Your answer should consist of each line from the data below that contains "README".
---+---
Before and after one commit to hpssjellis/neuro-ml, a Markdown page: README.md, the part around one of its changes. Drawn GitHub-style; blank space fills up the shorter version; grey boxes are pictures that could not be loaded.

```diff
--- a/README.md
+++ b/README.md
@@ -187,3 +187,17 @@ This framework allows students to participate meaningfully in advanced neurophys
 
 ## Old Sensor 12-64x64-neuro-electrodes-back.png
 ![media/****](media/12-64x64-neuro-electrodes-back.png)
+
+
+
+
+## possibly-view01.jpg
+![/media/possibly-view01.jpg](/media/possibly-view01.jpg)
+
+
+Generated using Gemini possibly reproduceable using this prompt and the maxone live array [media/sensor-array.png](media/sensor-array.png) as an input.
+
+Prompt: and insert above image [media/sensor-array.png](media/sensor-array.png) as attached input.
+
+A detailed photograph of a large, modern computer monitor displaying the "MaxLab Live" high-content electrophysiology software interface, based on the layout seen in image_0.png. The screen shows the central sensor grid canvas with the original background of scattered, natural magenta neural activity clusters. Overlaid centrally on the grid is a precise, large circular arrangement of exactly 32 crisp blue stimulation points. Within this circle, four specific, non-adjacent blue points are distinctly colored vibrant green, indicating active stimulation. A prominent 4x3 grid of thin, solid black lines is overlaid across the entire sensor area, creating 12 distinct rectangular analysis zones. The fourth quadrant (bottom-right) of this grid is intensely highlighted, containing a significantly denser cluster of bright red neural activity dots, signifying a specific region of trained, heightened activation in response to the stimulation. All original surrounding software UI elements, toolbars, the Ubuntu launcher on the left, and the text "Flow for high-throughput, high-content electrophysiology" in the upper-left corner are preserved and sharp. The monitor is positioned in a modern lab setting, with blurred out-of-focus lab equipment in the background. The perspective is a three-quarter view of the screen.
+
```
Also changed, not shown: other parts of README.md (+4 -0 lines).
---+---
Answer section:
Before and after one commit to hpssjellis/neuro-ml, a Markdown page: README.md, the part around one of its changes. Drawn GitHub-style; blank space fills up the shorter version; grey boxes are pictures that could not be loaded.
--- a/README.md
+++ b/README.md
Also changed, not shown: other parts of README.md (+4 -0 lines).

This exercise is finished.